NEW PORT RICHEY — A longstanding effort to consolidate five west Pasco VA health clinics into a one-stop shop moved closer to reality this month when the U.S. House of Representatives passed a resolution authorizing the lease.
Congressman Gus Bilirakis, R-Palm Harbor, said final passage of the resolution would mean local veterans would no longer have to shuttle between the main VA health clinic on Little Road and four satellite facilities in Port Richey to receive medical, dental and mental health care. “We're running out of space, and parking is a problem,” he said.
The five facilities total just less than 50,000 square feet. “We're going to more than double that,” Bilirakis said.
The resolution authorizes the VA to lease up to 114,000 square feet for the new all-service clinic with 525 parking spaces.

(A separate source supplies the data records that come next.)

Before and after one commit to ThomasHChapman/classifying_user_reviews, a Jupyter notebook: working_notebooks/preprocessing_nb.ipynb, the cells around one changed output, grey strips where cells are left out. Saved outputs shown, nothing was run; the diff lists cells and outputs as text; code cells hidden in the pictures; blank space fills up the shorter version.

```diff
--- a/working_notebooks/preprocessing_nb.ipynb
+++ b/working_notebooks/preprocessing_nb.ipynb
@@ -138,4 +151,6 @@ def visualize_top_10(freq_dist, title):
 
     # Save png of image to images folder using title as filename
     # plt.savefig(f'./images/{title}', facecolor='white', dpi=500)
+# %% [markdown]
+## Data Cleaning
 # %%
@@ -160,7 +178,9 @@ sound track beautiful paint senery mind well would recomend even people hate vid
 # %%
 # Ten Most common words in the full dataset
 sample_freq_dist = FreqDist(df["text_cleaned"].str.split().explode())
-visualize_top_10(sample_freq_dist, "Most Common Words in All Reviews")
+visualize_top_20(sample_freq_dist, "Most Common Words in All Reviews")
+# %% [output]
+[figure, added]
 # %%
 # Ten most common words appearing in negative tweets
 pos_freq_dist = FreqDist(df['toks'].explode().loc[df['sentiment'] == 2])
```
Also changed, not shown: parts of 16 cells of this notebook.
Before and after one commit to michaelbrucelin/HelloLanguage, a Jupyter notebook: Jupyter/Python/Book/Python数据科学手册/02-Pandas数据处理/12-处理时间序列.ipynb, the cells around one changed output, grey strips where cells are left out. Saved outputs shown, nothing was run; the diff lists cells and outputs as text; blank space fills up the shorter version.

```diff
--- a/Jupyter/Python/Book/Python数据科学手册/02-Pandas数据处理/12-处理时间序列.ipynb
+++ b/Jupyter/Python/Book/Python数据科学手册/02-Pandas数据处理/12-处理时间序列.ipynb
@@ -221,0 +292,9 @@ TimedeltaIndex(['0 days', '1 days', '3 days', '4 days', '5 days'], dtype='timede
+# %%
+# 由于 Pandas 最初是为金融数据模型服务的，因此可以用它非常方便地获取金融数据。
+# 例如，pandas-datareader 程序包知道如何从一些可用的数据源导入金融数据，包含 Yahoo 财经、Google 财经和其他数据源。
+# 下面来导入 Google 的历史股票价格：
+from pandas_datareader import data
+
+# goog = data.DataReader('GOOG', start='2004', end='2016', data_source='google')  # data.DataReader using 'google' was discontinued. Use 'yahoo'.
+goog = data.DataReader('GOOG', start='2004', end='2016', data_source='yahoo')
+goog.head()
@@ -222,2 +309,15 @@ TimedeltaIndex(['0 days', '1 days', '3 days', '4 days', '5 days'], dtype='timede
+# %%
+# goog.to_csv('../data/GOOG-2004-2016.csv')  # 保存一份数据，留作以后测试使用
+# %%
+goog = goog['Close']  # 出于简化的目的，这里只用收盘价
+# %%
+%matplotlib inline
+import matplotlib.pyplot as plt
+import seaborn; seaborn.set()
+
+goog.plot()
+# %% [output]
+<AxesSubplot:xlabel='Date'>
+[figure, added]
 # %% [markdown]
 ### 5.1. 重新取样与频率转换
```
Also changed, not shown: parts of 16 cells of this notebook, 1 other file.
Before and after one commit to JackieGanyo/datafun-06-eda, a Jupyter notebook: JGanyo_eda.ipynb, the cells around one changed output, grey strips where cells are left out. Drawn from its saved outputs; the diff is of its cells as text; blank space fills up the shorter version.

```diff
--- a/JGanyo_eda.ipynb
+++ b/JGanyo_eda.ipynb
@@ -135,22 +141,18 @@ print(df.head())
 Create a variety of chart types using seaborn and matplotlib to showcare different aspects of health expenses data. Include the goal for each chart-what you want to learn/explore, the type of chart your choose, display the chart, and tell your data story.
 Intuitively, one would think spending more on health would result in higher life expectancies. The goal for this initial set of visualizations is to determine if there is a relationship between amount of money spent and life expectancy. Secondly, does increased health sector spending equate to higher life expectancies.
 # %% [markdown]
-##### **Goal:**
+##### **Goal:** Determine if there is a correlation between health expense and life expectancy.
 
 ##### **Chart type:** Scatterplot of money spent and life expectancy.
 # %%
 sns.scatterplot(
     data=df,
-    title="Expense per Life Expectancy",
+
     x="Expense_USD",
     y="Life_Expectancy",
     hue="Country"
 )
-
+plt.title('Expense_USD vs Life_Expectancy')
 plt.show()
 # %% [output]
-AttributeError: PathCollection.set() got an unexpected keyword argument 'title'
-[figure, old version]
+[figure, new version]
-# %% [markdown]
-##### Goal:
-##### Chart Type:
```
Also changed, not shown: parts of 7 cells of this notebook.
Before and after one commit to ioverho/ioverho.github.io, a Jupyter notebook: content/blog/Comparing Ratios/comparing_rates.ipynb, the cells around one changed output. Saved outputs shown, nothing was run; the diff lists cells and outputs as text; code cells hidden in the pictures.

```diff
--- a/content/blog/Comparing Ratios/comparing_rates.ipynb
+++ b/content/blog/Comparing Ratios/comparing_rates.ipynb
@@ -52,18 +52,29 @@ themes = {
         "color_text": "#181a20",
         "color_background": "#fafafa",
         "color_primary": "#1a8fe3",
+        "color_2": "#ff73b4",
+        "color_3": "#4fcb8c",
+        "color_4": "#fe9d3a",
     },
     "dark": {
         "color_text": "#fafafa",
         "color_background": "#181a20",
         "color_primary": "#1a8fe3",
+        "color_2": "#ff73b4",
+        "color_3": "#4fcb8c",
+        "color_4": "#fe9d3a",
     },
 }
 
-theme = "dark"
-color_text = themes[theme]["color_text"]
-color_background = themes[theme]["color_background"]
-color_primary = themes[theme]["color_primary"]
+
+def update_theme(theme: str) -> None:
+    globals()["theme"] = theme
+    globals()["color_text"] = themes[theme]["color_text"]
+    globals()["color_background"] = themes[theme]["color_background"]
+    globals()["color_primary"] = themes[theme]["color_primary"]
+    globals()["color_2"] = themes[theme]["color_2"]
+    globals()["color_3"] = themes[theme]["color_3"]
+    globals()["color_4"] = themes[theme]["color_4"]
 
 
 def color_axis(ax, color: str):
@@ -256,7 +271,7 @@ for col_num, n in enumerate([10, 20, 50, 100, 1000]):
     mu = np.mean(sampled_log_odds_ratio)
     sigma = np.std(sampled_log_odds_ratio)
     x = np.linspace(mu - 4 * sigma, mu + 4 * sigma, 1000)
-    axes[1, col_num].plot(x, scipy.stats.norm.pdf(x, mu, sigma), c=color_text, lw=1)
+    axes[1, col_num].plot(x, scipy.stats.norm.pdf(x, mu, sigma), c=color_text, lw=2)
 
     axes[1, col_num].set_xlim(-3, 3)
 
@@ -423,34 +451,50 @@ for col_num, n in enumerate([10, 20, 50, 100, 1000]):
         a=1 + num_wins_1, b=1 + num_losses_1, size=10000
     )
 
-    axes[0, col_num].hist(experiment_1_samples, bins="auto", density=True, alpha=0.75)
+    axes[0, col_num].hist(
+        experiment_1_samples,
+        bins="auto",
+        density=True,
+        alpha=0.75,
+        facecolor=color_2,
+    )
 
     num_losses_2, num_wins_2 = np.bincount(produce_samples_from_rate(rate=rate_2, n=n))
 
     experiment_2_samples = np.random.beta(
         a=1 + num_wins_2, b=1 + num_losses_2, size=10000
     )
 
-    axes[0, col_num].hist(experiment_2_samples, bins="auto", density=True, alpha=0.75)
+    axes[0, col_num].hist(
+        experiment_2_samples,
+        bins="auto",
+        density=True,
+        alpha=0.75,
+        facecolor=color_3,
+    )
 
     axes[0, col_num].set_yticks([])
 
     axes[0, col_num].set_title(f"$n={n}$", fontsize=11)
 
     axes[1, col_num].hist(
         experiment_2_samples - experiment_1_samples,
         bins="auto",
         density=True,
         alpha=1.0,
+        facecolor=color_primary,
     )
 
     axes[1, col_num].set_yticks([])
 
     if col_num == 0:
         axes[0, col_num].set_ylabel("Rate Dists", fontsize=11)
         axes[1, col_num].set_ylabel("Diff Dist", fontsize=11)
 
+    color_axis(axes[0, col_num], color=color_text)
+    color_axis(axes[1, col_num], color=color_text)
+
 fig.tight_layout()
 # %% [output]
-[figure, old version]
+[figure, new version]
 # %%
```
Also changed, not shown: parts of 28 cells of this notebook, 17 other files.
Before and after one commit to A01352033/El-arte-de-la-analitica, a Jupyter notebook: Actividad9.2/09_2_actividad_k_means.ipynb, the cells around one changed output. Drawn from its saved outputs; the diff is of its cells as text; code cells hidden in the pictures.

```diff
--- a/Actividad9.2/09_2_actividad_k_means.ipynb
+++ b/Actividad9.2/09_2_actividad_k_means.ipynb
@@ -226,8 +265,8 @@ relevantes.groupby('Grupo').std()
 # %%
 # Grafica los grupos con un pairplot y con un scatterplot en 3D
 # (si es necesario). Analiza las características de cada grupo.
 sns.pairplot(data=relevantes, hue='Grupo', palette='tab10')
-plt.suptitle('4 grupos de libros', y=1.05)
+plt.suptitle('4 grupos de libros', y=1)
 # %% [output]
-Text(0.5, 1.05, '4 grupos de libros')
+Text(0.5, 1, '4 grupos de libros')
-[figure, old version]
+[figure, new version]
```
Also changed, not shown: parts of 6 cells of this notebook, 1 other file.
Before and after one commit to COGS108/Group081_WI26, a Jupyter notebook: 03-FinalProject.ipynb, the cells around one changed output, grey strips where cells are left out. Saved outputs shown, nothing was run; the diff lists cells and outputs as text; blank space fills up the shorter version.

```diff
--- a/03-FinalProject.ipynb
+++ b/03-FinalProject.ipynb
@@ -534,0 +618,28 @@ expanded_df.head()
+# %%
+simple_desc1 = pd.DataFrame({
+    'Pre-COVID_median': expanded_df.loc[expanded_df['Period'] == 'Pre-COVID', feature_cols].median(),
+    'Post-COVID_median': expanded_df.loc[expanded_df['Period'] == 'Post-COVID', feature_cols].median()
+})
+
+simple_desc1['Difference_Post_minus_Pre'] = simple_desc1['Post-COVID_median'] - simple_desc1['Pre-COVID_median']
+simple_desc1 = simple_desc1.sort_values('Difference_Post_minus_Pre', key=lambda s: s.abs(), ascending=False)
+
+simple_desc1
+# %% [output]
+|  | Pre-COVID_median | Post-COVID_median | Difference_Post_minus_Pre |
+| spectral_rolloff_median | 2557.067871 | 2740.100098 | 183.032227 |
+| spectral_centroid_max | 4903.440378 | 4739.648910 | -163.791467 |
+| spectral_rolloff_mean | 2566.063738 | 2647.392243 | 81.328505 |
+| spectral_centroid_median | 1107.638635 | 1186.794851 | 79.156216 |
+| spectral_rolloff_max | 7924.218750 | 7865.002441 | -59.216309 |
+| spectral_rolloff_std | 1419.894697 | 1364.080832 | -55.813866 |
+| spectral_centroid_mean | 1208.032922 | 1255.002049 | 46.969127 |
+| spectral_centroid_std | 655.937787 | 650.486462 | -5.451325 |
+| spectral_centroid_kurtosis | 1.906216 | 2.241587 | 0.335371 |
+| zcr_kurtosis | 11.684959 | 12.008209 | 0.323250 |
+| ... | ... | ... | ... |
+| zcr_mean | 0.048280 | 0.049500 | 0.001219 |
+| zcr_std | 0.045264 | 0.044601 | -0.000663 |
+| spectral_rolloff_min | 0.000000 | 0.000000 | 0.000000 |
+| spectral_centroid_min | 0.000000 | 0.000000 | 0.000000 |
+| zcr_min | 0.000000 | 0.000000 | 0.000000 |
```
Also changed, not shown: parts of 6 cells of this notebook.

Bilirakis said the code requirements would disqualify the former Community Hospital building at Marine Parkway and Grand Boulevard in New Port Richey. The hospital has been mostly vacant since the owner, Columbia HCA, opened the Medical Center of Trinity in 2011.
Bilirakis said the VA wants a new building and will look to the private sector to build it. That's good news for local governments because it means the property would stay on the tax roll. Congress has authorized nearly $12 million for the new lease — up from the current $1.7 million.
New Port Richey city leaders had opposed a plan to sell the hospital, once the city's largest taxpayer, to the VA. Bilirakis said it will be up to local officials and the James A. Haley Veterans Hospital in Tampa to decide on the location.
“If they do choose the New Port Richey site, the old hospital would have to be torn down,” he said. “I've had conversations with them, and I know they want to submit a bid. It's important that it's centrally located for the veterans, whether they're in Hudson or Holiday. I want it to be convenient.”
He stressed that veterans in east Pasco would continue to receive services at the Zephyrhills Community Based Outreach Center next to Florida Hospital on Gall Boulevard.
Brian Anderson, Pasco County's Veterans Services officer, said the new clinic is desperately needed in Pasco, which is home to more than 54,000 military veterans and their families. “We have this big draw down going on and forces coming home at a rapid rate,” he said. “We like to just pat them on the back and say, 'OK, it's over.' But the reality is it's not over. War is a continuing public health issue.”
Bilirakis said he has gained assurances from Sens. Bill Nelson and Marco Rubio to help usher the legislation through the Senate and with luck get it to President Barack Obama before the end of January. “My priority right now is to get this thing secured legislatively. I can say I got it out of the House, but that's not good enough,” he said.